On 18 October 2012, the Archbishop of York concluded, at the preliminary scrutiny stage, that both complaints against me in respect of Robert Coles should be dismissed on the ground that they lacked sufficient substance to proceed.
In reaching that decision in relation to the first complaint, the Archbishop of York emphasised:
The Diocesan Child Protection policy of 1997, which required “any allegation of abuse against a church worker, clerical or lay, or any relevant incident in any way to do with the life of the parish or church organisation, should immediately be referred to the Diocesan Child Protection Advisor.”
The absence of any evidence to show whether Mrs Janet Hind had considered whether the matter should be reported to the Police and, if so, by whom.
The absence of any evidence that I had disregarded advice from Mrs Janet Hind in this matter.
The Diocesan Child Protection policy of 1997 also stated that: “The Diocesan Advisor, if appropriate, will make sure that a referral has been made to the local social services office and will liaise with that department and the police during any child protection investigation.”
I understand that a similar complaint by the same complainants was made against the Right Reverend Nicholas Reade, the recently retired Bishop of Blackburn. I understand that it has also been dismissed.
In reaching his decision in relation to the second complaint, the Archbishop of York concluded that he was satisfied that I “had passed or discussed or shared” the letter from the clergyman in another Diocese with the Child Protection Advisor when I received it. He further concluded that there was no evidence that the Child Protection Advisor advised me to report the letter myself to the Police. The Archbishop of York dismissed the complaint against me on the ground that it lacked sufficient substance to proceed.

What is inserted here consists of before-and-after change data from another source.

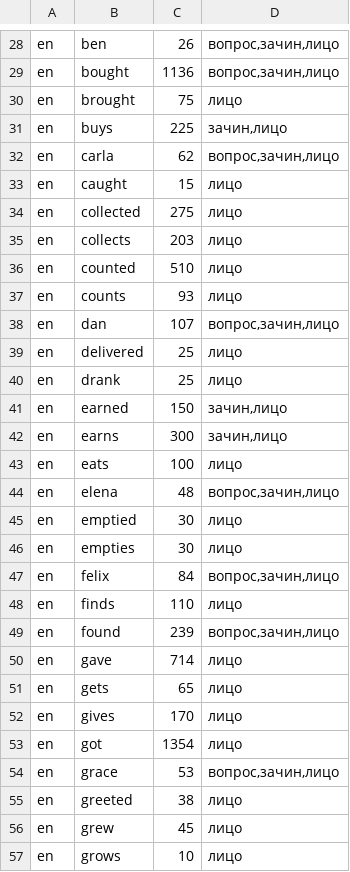
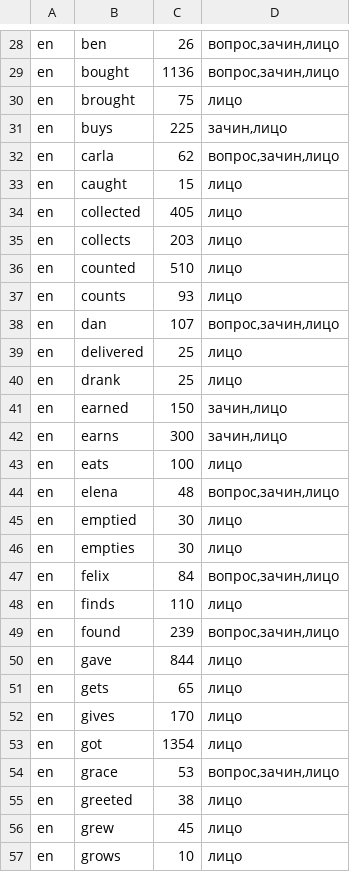
Before and after one commit to synarcai/genesis-corpus, a TSV file: datasets/GENESIS-FULL.actorplace.tsv, drawn as a sheet; only a part is shown, gaps mark what is left out.

```diff
--- a/datasets/GENESIS-FULL.actorplace.tsv
+++ b/datasets/GENESIS-FULL.actorplace.tsv
@@ -33,3 +33,3 @@ en	carla	62	вопрос,зачин,лицо
 en	caught	15	лицо
-en	collected	275	лицо
+en	collected	405	лицо
 en	collects	203	лицо
@@ -49,3 +49,3 @@ en	finds	110	лицо
 en	found	239	вопрос,зачин,лицо
-en	gave	714	лицо
+en	gave	844	лицо
 en	gets	65	лицо
```
Also changed, not shown: datasets/GENESIS-FULL.beforeperson.tsv, 14 other files.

On 29 January 2013, the Right Honourable Lord Justice Mummery, sitting as President of Tribunals, dismissed an appeal by Mr Akerman and Mr Perkins against the dismissal of these complaints against me by the Archbishop of York…
The attitude we take to things says much about our attitude to God. That’s why temptation is a spiritual issue. Ken Dodd used to say there were only three basic jokes. There are probably only three basic temptations, that go back to Adam and Eve.
Number One. Let your appetites lead. Hungry? Curious? Go on! Eve saw that the fruit looked good, smelt lush. So she took the fruit of the knowledge of good and evil. Ever since, says the story, the rest of us have had hell to pay. We know so much, but much outruns our moral capacity. We know how to destroy the world. We know how to poison ourselves and trash everything. Some knowledge defiles. The fruit of the tree was good to look at and very tasty; but it pitched our primal ancestors in way beyond their depth.
Of course we all have needs and appetites. Jesus told his followers that their heavenly father knows they need things, food, clothing, friends, homes. But when the attainment of these things becomes our prime objective, we lose the script. Make God’s Kingdom of justice and truth the prime concern, and everything else will follow.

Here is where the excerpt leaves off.